Pictures stay out; everything else in the records is to be copied exactly.

» MATERIAL PROVIDED
- Opening Delimiter -

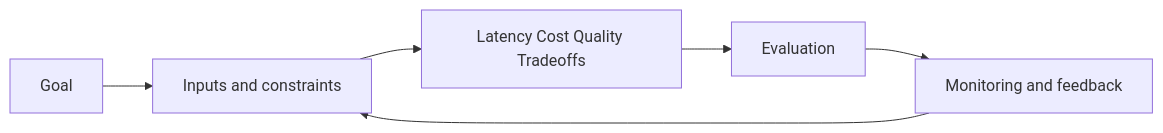
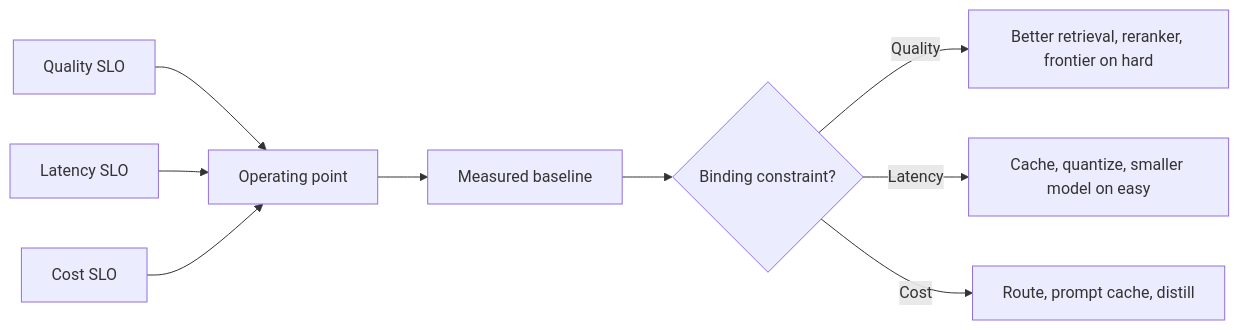
Before and after one commit to Icon1cc/Machine-Learning: the diagram in production-ai/03-latency-cost-quality-tradeoffs.md, drawn with Mermaid. The commit also changed other lines of this file and 264 other files, not shown here.

````diff
--- a/production-ai/03-latency-cost-quality-tradeoffs.md
+++ b/production-ai/03-latency-cost-quality-tradeoffs.md
@@ -92,8 +258,11 @@
 ```mermaid
 flowchart LR
-    A[Goal] --> B[Inputs and constraints]
-    B --> C[Latency Cost Quality Tradeoffs]
-    C --> D[Evaluation]
-    D --> E[Monitoring and feedback]
-    E --> B
+    Q[Quality SLO] --> P[Operating point]
+    L[Latency SLO] --> P
+    C[Cost SLO] --> P
+    P --> M[Measured baseline]
+    M --> B{Binding constraint?}
+    B -- Quality --> Im[Better retrieval, reranker, frontier on hard]
+    B -- Latency --> La[Cache, quantize, smaller model on easy]
+    B -- Cost --> Co[Route, prompt cache, distill]
 ```
````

- Closing Delimiter -

» SOLUTION FOR THIS EXERCISE
Before and after one commit to Icon1cc/Machine-Learning: the diagram in production-ai/03-latency-cost-quality-tradeoffs.md, drawn with Mermaid. The commit also changed other lines of this file and 264 other files, not shown here.

````diff
--- a/production-ai/03-latency-cost-quality-tradeoffs.md
+++ b/production-ai/03-latency-cost-quality-tradeoffs.md
@@ -92,8 +258,11 @@
 ```mermaid
 flowchart LR
-    A[Goal] --> B[Inputs and constraints]
-    B --> C[Latency Cost Quality Tradeoffs]
-    C --> D[Evaluation]
-    D --> E[Monitoring and feedback]
-    E --> B
+    Q[Quality SLO] --> P[Operating point]
+    L[Latency SLO] --> P
+    C[Cost SLO] --> P
+    P --> M[Measured baseline]
+    M --> B{Binding constraint?}
+    B -- Quality --> Im[Better retrieval, reranker, frontier on hard]
+    B -- Latency --> La[Cache, quantize, smaller model on easy]
+    B -- Cost --> Co[Route, prompt cache, distill]
 ```
````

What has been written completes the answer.